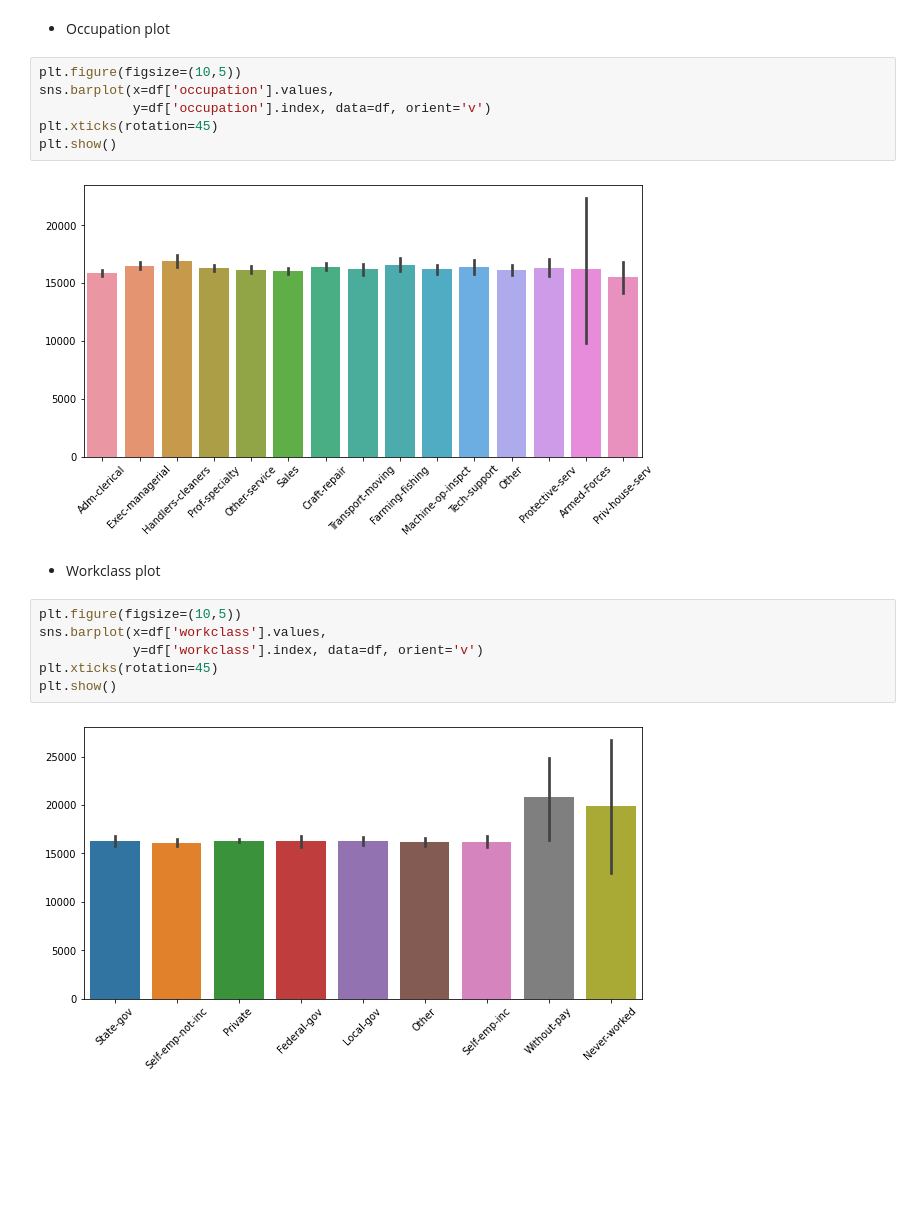
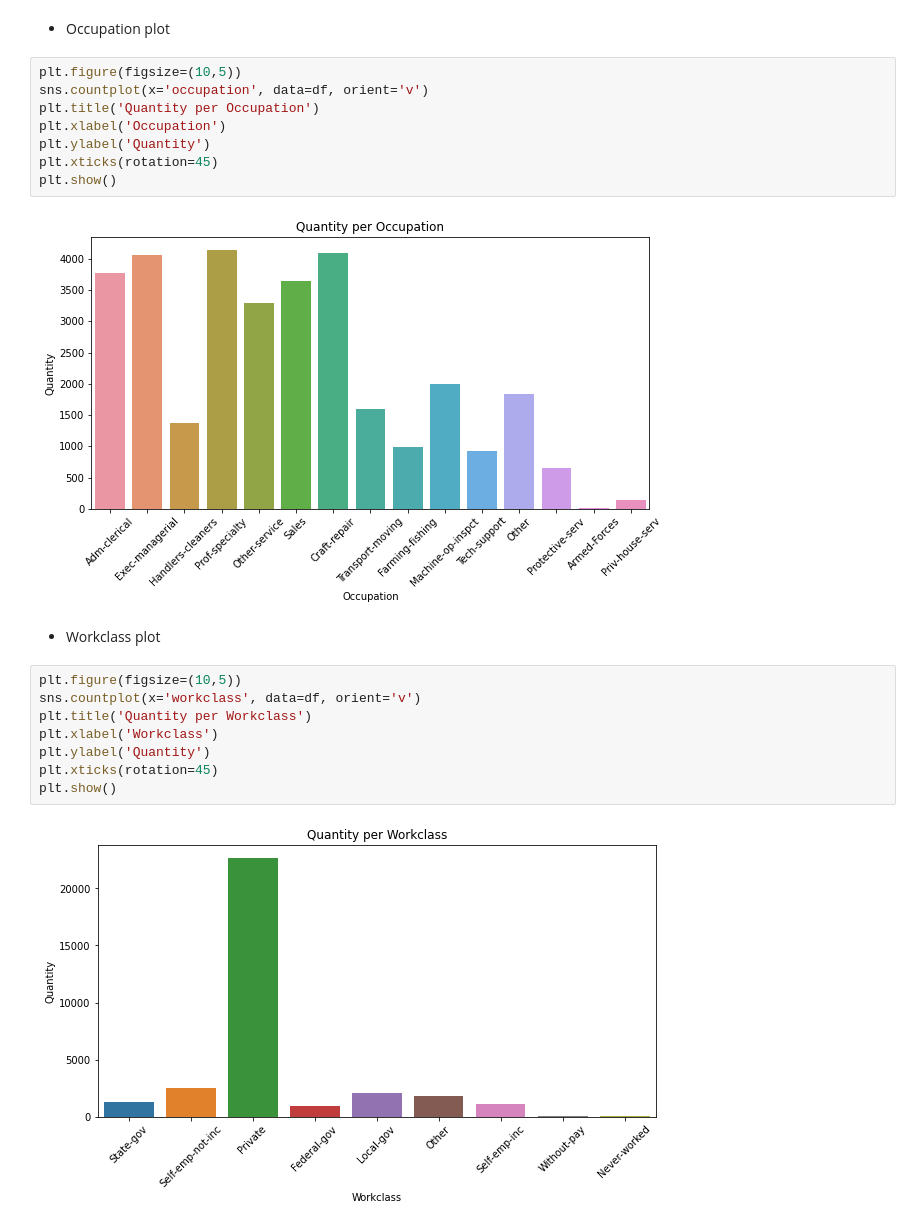
Before and after one commit to Mario-RJunior/census-analysis, a Jupyter notebook: census.ipynb, the cells around one changed output. Saved outputs shown, nothing was run; the diff lists cells and outputs as text; blank space fills up the shorter version.

Commit message:
Change barplot to countplot

```diff
--- a/census.ipynb
+++ b/census.ipynb
@@ -84,19 +84,23 @@ df['occupation'] = df['occupation'].replace('?', 'Other')
 - Occupation plot
 # %%
 plt.figure(figsize=(10,5))
-sns.barplot(x=df['occupation'].values,
-            y=df['occupation'].index, data=df, orient='v')
+sns.countplot(x='occupation', data=df, orient='v')
+plt.title('Quantity per Occupation')
+plt.xlabel('Occupation')
+plt.ylabel('Quantity')
 plt.xticks(rotation=45)
 plt.show()
 # %% [output]
-[figure, old version]
+[figure, new version]
 # %% [markdown]
 - Workclass plot
 # %%
 plt.figure(figsize=(10,5))
-sns.barplot(x=df['workclass'].values,
-            y=df['workclass'].index, data=df, orient='v')
+sns.countplot(x='workclass', data=df, orient='v')
+plt.title('Quantity per Workclass')
+plt.xlabel('Workclass')
+plt.ylabel('Quantity')
 plt.xticks(rotation=45)
 plt.show()
 # %% [output]
-[figure, old version]
+[figure, new version]
```
Also changed, not shown: parts of 1 cell of this notebook.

Instructions for the task ▸
Return the whole listing, word for word, and leave out every picture.

Solution ▸
Before and after one commit to Mario-RJunior/census-analysis, a Jupyter notebook: census.ipynb, the cells around one changed output. Saved outputs shown, nothing was run; the diff lists cells and outputs as text; blank space fills up the shorter version.

Commit message:
Change barplot to countplot

```diff
--- a/census.ipynb
+++ b/census.ipynb
@@ -84,19 +84,23 @@ df['occupation'] = df['occupation'].replace('?', 'Other')
 - Occupation plot
 # %%
 plt.figure(figsize=(10,5))
-sns.barplot(x=df['occupation'].values,
-            y=df['occupation'].index, data=df, orient='v')
+sns.countplot(x='occupation', data=df, orient='v')
+plt.title('Quantity per Occupation')
+plt.xlabel('Occupation')
+plt.ylabel('Quantity')
 plt.xticks(rotation=45)
 plt.show()
 # %% [output]
-[figure, old version]
+[figure, new version]
 # %% [markdown]
 - Workclass plot
 # %%
 plt.figure(figsize=(10,5))
-sns.barplot(x=df['workclass'].values,
-            y=df['workclass'].index, data=df, orient='v')
+sns.countplot(x='workclass', data=df, orient='v')
+plt.title('Quantity per Workclass')
+plt.xlabel('Workclass')
+plt.ylabel('Quantity')
 plt.xticks(rotation=45)
 plt.show()
 # %% [output]
-[figure, old version]
+[figure, new version]
```
Also changed, not shown: parts of 1 cell of this notebook.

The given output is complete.